- Start with short sessions. Even just a few minutes of meditation can be beneficial. As you get more comfortable with the practice, you can gradually increase your meditation time.
Specific meditation techniques for overcoming procrastination
- Mindfulness meditation: As discussed earlier, mindfulness meditation can be particularly effective for managing the stress and anxiety that often lead to procrastination.
By practicing mindfulness, you can learn to observe your procrastination triggers without getting swept up in them.
- Visualization: This technique involves visualizing yourself completing the task you’re procrastinating on.
Imagine the steps you need to take, the challenges you might face, and the satisfaction of completing the task. This can help make the task feel more manageable and less intimidating.
- Loving-kindness meditation: This form of meditation involves sending feelings of love and kindness to yourself and others.
It can be particularly helpful for dealing with the negative self-talk that often accompanies procrastination.
Tips for Making Meditation a Daily Habit
- Start small: Don’t try to meditate for an hour right off the bat. Start with just a few minutes each day and gradually increase your meditation time as you get more comfortable with the practice.
- Be consistent: Try to meditate at the same time each day to help establish a routine. This could be first thing in the morning, during your lunch break, or right before bed.
- Don’t judge yourself: Some days, meditation will feel easy. On other days, it might feel like a struggle. That’s perfectly normal. The important thing is to keep showing up for your practice without judging yourself.
Incorporating meditation into your daily routine can be a game-changer when it comes to overcoming procrastination.

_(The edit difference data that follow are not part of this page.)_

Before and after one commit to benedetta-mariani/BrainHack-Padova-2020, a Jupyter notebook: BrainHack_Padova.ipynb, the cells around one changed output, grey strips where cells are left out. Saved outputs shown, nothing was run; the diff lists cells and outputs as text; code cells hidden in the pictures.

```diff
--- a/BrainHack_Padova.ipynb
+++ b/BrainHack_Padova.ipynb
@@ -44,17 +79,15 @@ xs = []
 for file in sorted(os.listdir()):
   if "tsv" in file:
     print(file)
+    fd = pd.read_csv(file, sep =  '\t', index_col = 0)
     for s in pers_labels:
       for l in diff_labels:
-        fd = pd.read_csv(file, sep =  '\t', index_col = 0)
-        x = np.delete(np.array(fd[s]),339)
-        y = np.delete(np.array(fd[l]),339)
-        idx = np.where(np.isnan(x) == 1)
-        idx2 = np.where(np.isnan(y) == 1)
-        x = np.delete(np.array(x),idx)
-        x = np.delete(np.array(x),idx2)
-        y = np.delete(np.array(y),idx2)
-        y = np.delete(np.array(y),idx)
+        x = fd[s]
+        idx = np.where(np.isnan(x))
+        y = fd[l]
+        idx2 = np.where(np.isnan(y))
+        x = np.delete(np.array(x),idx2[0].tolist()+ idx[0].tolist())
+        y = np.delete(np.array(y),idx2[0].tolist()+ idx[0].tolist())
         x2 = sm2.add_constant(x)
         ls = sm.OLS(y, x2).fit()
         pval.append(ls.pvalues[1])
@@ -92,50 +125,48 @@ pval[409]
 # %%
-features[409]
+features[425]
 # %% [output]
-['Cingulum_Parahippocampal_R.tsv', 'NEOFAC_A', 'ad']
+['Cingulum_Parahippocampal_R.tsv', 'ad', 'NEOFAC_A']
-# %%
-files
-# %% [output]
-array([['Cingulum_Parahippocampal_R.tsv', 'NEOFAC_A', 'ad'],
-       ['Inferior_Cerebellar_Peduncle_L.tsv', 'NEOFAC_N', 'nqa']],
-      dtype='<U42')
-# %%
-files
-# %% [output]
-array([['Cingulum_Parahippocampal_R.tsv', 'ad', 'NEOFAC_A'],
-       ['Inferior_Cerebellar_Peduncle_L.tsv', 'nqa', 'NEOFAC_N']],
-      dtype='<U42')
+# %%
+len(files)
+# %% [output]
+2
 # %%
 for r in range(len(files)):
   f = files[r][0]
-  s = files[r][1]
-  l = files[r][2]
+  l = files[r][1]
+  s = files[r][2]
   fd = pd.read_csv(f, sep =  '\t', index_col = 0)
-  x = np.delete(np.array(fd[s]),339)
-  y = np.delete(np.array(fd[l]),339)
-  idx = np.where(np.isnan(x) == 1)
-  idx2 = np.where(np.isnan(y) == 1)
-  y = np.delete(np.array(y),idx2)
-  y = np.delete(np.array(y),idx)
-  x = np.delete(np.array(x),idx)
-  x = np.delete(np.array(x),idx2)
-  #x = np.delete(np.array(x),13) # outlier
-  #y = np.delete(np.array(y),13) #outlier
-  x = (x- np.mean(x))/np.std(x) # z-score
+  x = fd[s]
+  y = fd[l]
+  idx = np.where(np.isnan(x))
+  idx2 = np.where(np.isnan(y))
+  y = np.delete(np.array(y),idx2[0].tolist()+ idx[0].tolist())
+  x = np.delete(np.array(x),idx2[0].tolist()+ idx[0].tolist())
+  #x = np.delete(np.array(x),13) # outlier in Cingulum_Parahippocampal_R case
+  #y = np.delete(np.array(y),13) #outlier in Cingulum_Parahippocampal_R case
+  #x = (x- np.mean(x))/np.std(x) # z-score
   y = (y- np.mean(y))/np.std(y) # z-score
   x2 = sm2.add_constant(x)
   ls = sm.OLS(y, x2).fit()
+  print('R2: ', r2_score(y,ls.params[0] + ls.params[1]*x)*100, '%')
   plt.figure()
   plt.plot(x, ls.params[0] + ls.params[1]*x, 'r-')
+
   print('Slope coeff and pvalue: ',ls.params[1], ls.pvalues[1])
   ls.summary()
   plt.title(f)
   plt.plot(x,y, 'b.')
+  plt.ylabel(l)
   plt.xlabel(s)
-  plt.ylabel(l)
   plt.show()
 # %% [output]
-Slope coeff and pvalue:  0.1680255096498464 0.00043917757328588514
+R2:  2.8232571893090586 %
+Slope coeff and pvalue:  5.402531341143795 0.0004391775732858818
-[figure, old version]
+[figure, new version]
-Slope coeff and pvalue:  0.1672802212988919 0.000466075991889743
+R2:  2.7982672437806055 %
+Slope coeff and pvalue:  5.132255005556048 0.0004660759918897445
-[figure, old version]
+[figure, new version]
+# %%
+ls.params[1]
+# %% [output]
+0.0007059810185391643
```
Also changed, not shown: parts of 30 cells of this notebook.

It’s not a quick fix, but with consistent practice, you’ll likely find that tasks become less daunting and that you’re more able to tackle them head-on.
In the next section, we’ll explore some real-life examples and case studies that illustrate the effectiveness of meditation in managing procrastination.
Meditation is a powerful tool for overcoming procrastination. It helps us manage the stress and anxiety that often lead to procrastination, promotes mindfulness, and changes our brain in ways that make us more action-oriented.
The practical techniques and real-life examples discussed in this article illustrate how meditation can be incorporated into daily life to combat procrastination.
Remember, the journey to overcoming procrastination is a marathon, not a sprint. It takes time and consistent practice. So, why not start today? Begin your meditation practice and take the first step towards a more productive and fulfilling life.
Disclaimer: The information provided in this article is intended for educational and informational purposes only. It should not be construed as professional advice, diagnosis, or treatment. If you are experiencing symptoms of any mental health condition, we strongly advise consulting with a qualified healthcare professional.